Mind, that this display is my very first setup and will probably change down the road as I learn, improve, and add things. Let this journal act as a record of where I began and hopefully as a tool for others looking into selling at fairs!
You might recognize some of these items and descriptions from the Artist Alley diagrams because I totally believe in re-using things where possible.
|My first fair on Fayetteville's courthouse square!|
1. EZ Up Tent - This tent is a great first tent for those who don't want to spend the $1k that most of the Craft Huts cost! It can be set up by one person, is white (as per most art fair requirements), and fairly easy to transport in its included roller bag. Here is a video on how to set it up with one person (because I didn't find the included instructions very helpful). Be warned, however, as this tent is light and is known for blowing away and wreaking havoc! I snagged some velcro weight bags which you can fill with sand or gravel and that strap to the poles so people won't trip over them. ($200 at Sam's Club)
2. Retractable Vertical Banner - A pricey item, to be sure, but the fact I don't have to carry around a big pvc pipe set nor have it taking up space in my car makes this item well worth it! This vinyl banner pulls out from and retracts back into a spring loaded base that is about as big as a tabletop easel and very lightweight. I've lashed it to the tent pole using velcro straps so it wouldn't blow away. Mine was printed by my brother's sign shop. ($300 at Graphic Signs Atlanta for stand with metal base. $100 for cheaper version at Staples)
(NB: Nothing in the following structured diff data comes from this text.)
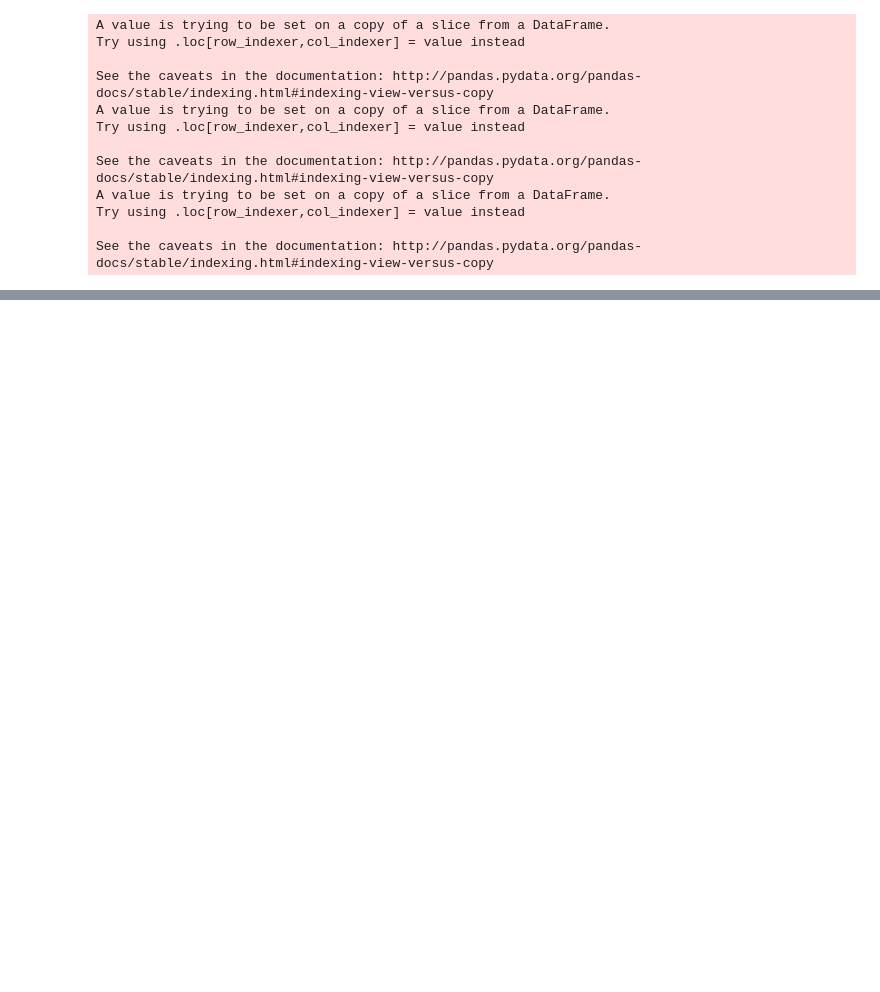
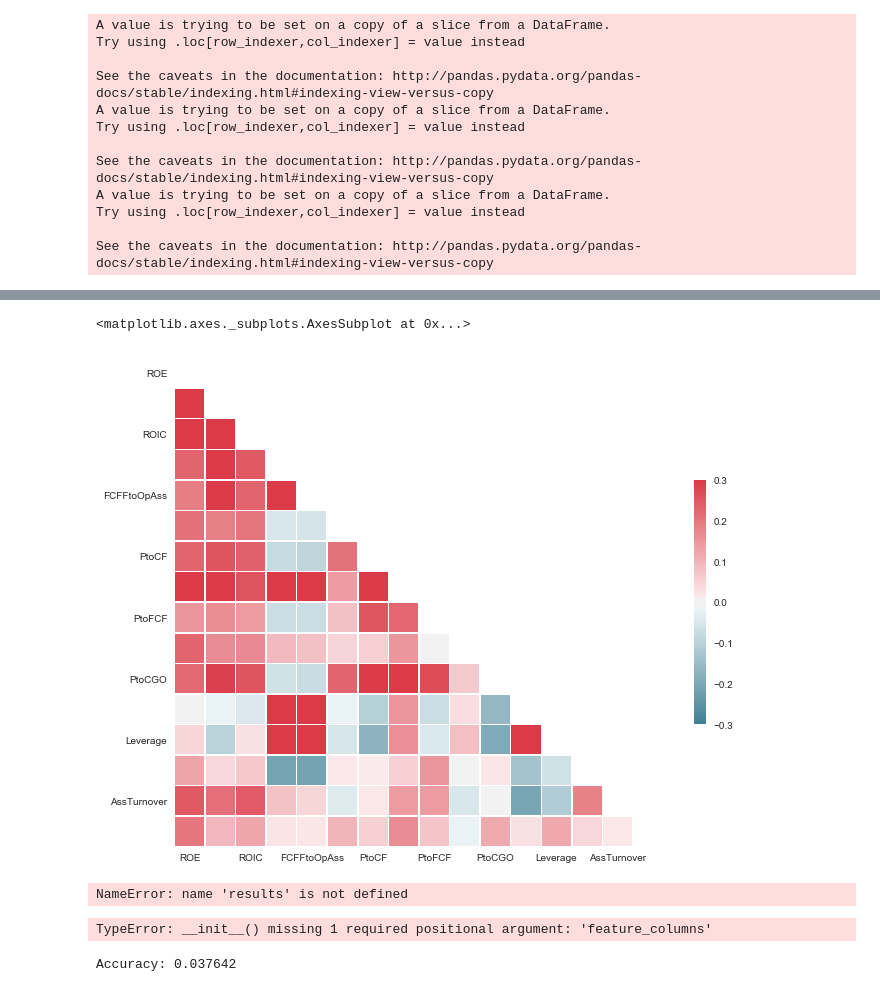
Before and after one commit to Gelinator/Fundamentals, a Jupyter notebook: FundamentalsAnalyzer.ipynb, the cells around one changed output, grey strips where cells are left out. Cells and saved outputs as stored; diff of their text form; code cells hidden in the pictures; blank space fills up the shorter version.

```diff
--- a/FundamentalsAnalyzer.ipynb
+++ b/FundamentalsAnalyzer.ipynb
@@ -292,0 +357,34 @@ results
+# %%
+%matplotlib inline
+import string
+import numpy as np
+import pandas as pd
+import seaborn as sns
+import matplotlib.pyplot as plt
+
+sns.set(style="white")
+
+# Compute the correlation matrix
+corr = cleanRes.corr()
+
+# Generate a mask for the upper triangle
+mask = np.zeros_like(corr, dtype=np.bool)
+mask[np.triu_indices_from(mask)] = True
+
+# Set up the matplotlib figure
+f, ax = plt.subplots(figsize=(11, 9))
+
+# Generate a custom diverging colormap
+cmap = sns.diverging_palette(220, 10, as_cmap=True)
+
+# Draw the heatmap with the mask and correct aspect ratio
+sns.heatmap(corr, mask=mask, cmap=cmap, vmax=.3,
+            square=True, xticklabels=2, yticklabels=2,
+            linewidths=.5, cbar_kws={"shrink": .5}, ax=ax)
+# %% [output]
+<matplotlib.axes._subplots.AxesSubplot at 0x...>
+[figure, added]
+# %%
+type(results)
+# %% [output]
+NameError: name 'results' is not defined
@@ -292,0 +397,41 @@ results
+# %%
+import tensorflow.contrib.learn as skflow
+import tensorflow as tf
+import time
+from sklearn import metrics
+
+start_time = time.time()
+
+
+classifier = skflow.DNNRegressor(hidden_units=[10,34,3,54])
+
+import logging
+logging.getLogger().setLevel(logging.INFO)
+
+classifier.fit(X_train, y_train,max_steps=500)
+
+y_pred = classifier.predict(X_test)
+score = metrics.r2_score(y_test, y_pred)
+
+
+print(metrics.confusion_matrix(y_test, y_pred))
+
+print("Accuracy: %f" % score)
+
+print("--- %s seconds ---" % (time.time() - start_time))
+# %% [output]
+TypeError: __init__() missing 1 required positional argument: 'feature_columns'
+# %%
+from sklearn.ensemble import RandomForestRegressor
+from sklearn import metrics
+
+rf = RandomForestRegressor(n_estimators=1000,oob_score=False)
+rf.fit(X_train,y_train)
+
+y_pred = rf.predict(X_test)
+score = metrics.r2_score(y_test, y_pred)
+
+
+print("Accuracy: %f" % score)
+# %% [output]
+Accuracy: 0.037642
```
Also changed, not shown: parts of 15 cells of this notebook.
Stuff I forgot to include - The Carpet - I like the idea of a carpet in a tent. It feels so much more cozy, as if you're walking into a little shop! It also made the ground a little more even for customers to walk on. We also used it to lay items on while we were setting up so they wouldn't get muddy. My family picked this up in a flea market in Saudi Arabia years ago so I have no idea how much it costs.